In Scandinavian countries, the big feast was on Christmas Eve.
Christmas Day was a day for going to church and relaxing
at home. It's a custom we still observe in the same way
my mother did. It was a plain meal and until grown children
began changing it with likes and dislikes of their own,
it was the same every year.
Flaky boiled potatoes; lutefisk piled high on a white platter;
potato sausage piled even higher on a smaller platter;
milk gravy plain and milk gravy with homemade mustard;
I'm sure there was a vegetable but I have no memory of it-
my plate was already filled; white buns and rye bread with
raisins; jellies and pickles and homemade root beer.
And for dessert, always rice pudding with raisins and one
single almond. Whoever got the almond in his serving
would be the next to marry.
Now, two and even three generations removed from that

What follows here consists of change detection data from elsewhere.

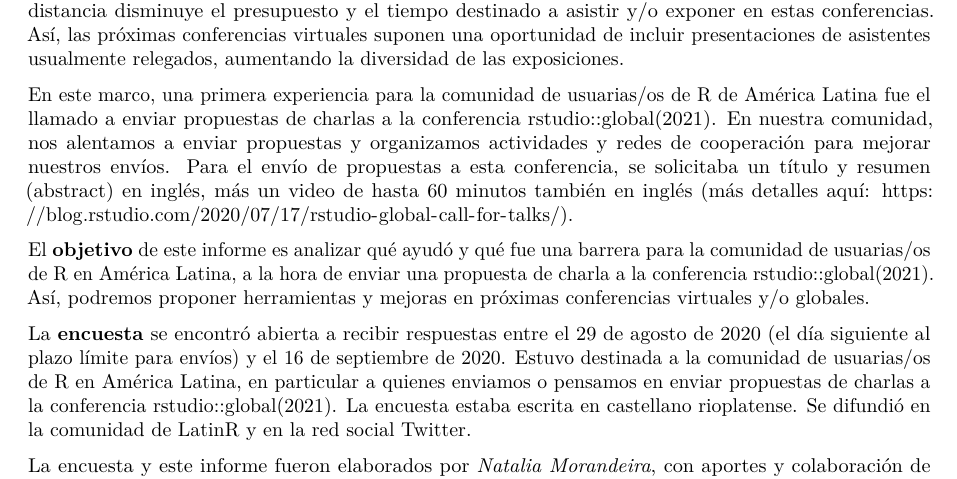
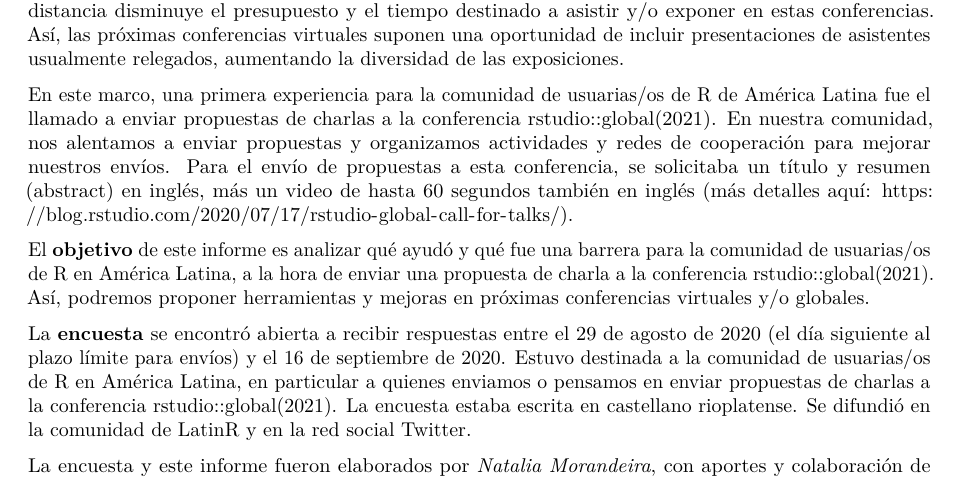
Before and after one commit to nmorandeira/encuesta_LatinR, an R Markdown document (encuesta_RStudioConf.Rmd): part of page 1 of 7, cut so that both start at the same text. The pictures show the output file encuesta_RStudioConf.pdf that the author committed with the source.

Commit message:
correccion typo 60 segundos @lauracion

```diff
--- a/encuesta_RStudioConf.Rmd
+++ b/encuesta_RStudioConf.Rmd
@@ -3,8 +3,8 @@ title: "Envío de propuestas a conferencias globales de R"
 subtitle: ¿Qué barreras percibe la comunidad de América Latina? -- Resultados de una
   encuesta sobre enviar propuestas de charlas a rstudio::global(2021)
 output:
+  html_document: default
   pdf_document: default
-  html_document: default
 classoption: a4paper
 ---
 
@@ -16,7 +16,7 @@ knitr::opts_chunk$set(echo = TRUE)
 
 Muchas de las próximas conferencias globales de R serán virtuales. La posibilidad de participar a la distancia disminuye el presupuesto y el tiempo destinado a asistir y/o exponer en estas conferencias. Así, las próximas conferencias virtuales suponen una oportunidad de incluir presentaciones de asistentes usualmente relegados, aumentando la diversidad de las exposiciones.
 
-En este marco, una primera experiencia para la comunidad de usuarias/os de R de América Latina fue el llamado a enviar propuestas de charlas a la conferencia rstudio::global(2021). En nuestra comunidad, nos alentamos a enviar propuestas y organizamos actividades y redes de cooperación para mejorar nuestros envíos. Para el  envío de propuestas a esta conferencia, se solicitaba un título y resumen (abstract) en inglés, más un video de hasta 60 minutos también en inglés (más detalles aquí: <https://blog.rstudio.com/2020/07/17/rstudio-global-call-for-talks/>).
+En este marco, una primera experiencia para la comunidad de usuarias/os de R de América Latina fue el llamado a enviar propuestas de charlas a la conferencia rstudio::global(2021). En nuestra comunidad, nos alentamos a enviar propuestas y organizamos actividades y redes de cooperación para mejorar nuestros envíos. Para el  envío de propuestas a esta conferencia, se solicitaba un título y resumen (abstract) en inglés, más un video de hasta 60 segundos también en inglés (más detalles aquí: <https://blog.rstudio.com/2020/07/17/rstudio-global-call-for-talks/>).
 
 El **objetivo** de este informe es analizar qué ayudó y qué fue una barrera para la comunidad de usuarias/os de R en América Latina, a la hora de enviar una propuesta de charla a la conferencia rstudio::global(2021). Así, podremos proponer herramientas y mejoras en próximas conferencias virtuales y/o globales.
 
```
Also changed, not shown: survey_RStudioConf.Rmd (+1 -1 lines), encuesta_RStudioConf.html, encuesta_RStudioConf.pdf.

household, it's still the same. Never are the dishes done so
quickly and the last of the leftovers whisked away so quickly
as on Christmas Eve! For it was time to go into the parlor,
one of the few times in winter that the room was opened
and the radiator turned on. One by one, the tongues of flame
danced on the candles as they leaned out on the tips of
each bough. And one by one the presents under the tree
were passed around.